What I find funny about our IAS system is that the IAS officers who govern departments are usually not very well versed with the department’s core principle itself! An academician, for instance, would definitely be more qualified to run the education system rather than an IAS officer, right? And an academician surely would run it better than an IAS officer, right? I always wonder how cool would it be if the UPSC categorised various departments of our country’s administration and then while offering the IAS exam, it made examinees choose a couple of administrative departments they’d like to join and work with, and then, have their exam based on that? Applicants could choose 2-3 departments so that the load can be managed effectively. Thus, an IAS pass-out interested in Education may be appointed accordingly; whereas a pass-out interested in Science and Technology may be appointed accordingly.

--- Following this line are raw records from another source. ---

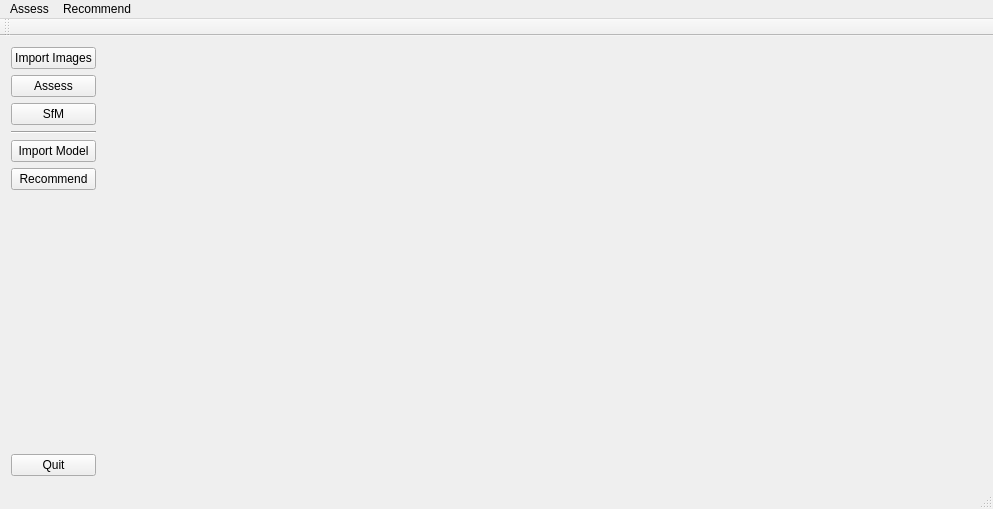
The window that mainwindow.ui (h005/vpRecommendation) describes before a commit, drawn with Qt 5.
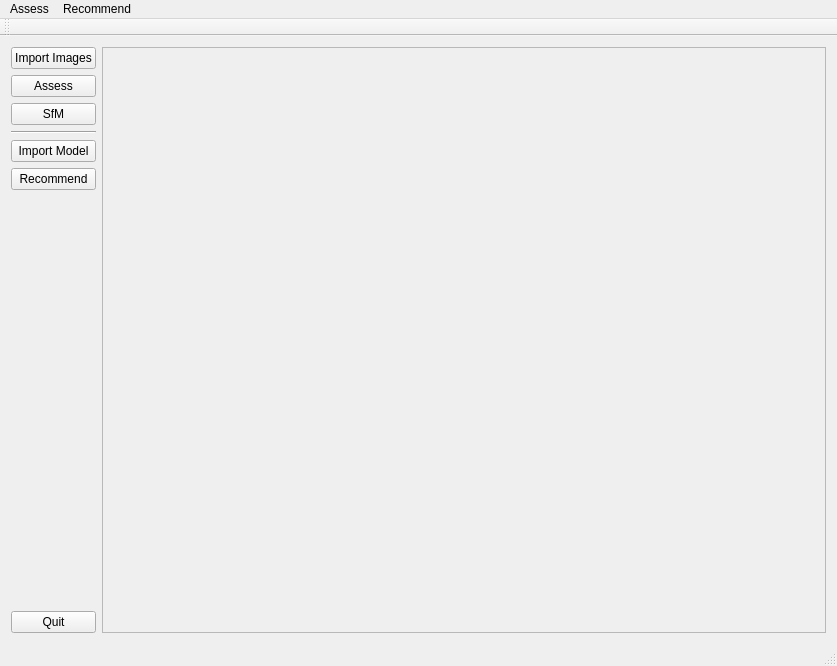
The same window after the commit.

Diff of the .ui file:
```diff
--- a/mainwindow.ui
+++ b/mainwindow.ui
@@ -9,8 +9,8 @@
    <rect>
     <x>0</x>
     <y>0</y>
-    <width>993</width>
-    <height>509</height>
+    <width>837</width>
+    <height>666</height>
    </rect>
   </property>
   <property name="sizePolicy">
@@ -23,8 +23,8 @@
    <string>Viewpoint Assessment</string>
   </property>
   <widget class="QWidget" name="centralWidget">
-   <layout class="QHBoxLayout" name="horizontalLayout">
-    <item>
+   <layout class="QGridLayout" name="gridLayout">
+    <item row="0" column="0">
      <layout class="QVBoxLayout" name="verticalLayout">
       <item>
        <widget class="QPushButton" name="importImgs">
@@ -90,14 +90,27 @@
       </item>
      </layout>
     </item>
-    <item>
-     <widget class="QWidget" name="mainWidget" native="true">
+    <item row="0" column="1">
+     <widget class="QScrollArea" name="scrollArea">
+      <property name="widgetResizable">
+       <bool>true</bool>
+      </property>
+      <widget class="QWidget" name="mainWidget">
+       <property name="geometry">
+        <rect>
+         <x>0</x>
+         <y>0</y>
+         <width>702</width>
+         <height>585</height>
+        </rect>
+       </property>
       <property name="sizePolicy">
        <sizepolicy hsizetype="Expanding" vsizetype="Expanding">
         <horstretch>0</horstretch>
         <verstretch>0</verstretch>
        </sizepolicy>
       </property>
+      </widget>
      </widget>
     </item>
    </layout>
@@ -107,7 +120,7 @@
     <rect>
      <x>0</x>
      <y>0</y>
-     <width>993</width>
+     <width>837</width>
      <height>22</height>
     </rect>
    </property>
```
Lines whose indentation alone changed are shown as unchanged.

Okay… I am drifting away from the topic. No matter how funny I find the IAS system, it is still not as broken as our higher education system.
So the point here is… while it’s okay for IAS officers to govern majority of the departments, some of the departments of the government machinery MUST have specialised heads running them. Nobody understands education better than an academician so why not let a group of academicians run the system? Let the best academicians form a body – a constitutional body – that is independent of the government. Let the body frame laws for universities and each university and all institutes (private or government) must follow them. This constitutional body can have its presence in each state by presence of a committee and the state committee will be required to enforce the laws laid by the central body in each university and colleges, state-run or deemed, of that particular state. Everything that pertains to imparting education must be governed and moderated by this body. Even exams – or whatever evaluation system they put into place.
Our constitutional bodies are awesome, I have to say. They are one of the finest things about our country’s governance. The Election Commission? Super awesome! The CAG? Super, super awesome! So why not develop a Commission for Governance of Education? If the involvement of the government is taken away, and if a central body is formed to control the education system, the country can be blessed with a far better system of education. For instance, load-based system that makes us study so many useless subjects is only because government tries to gain benefits out of the system. If we took away the government from the equation, a lot of issues will solve automatically. Where there is government, there is politics, and it is very dangerous to let politics linger around the education system.
With India being one of the youngest countries in the world, our education system will define the future of the country. And it needs reforms, lots of them. Some might say “itna toh hota hai na India mein, doosre developing countries dekho…”. True, I agree. But things aren’t right till they are right. So while our education is better than that in a lot of other developing countries, it is not the best, and it certainly is miles behind when we compare it with the systems of the western world – that western world to which every other Indian wants to compare every other stat of India.
To conclude, like I always say, giving the right to education won’t work unless you give the right education.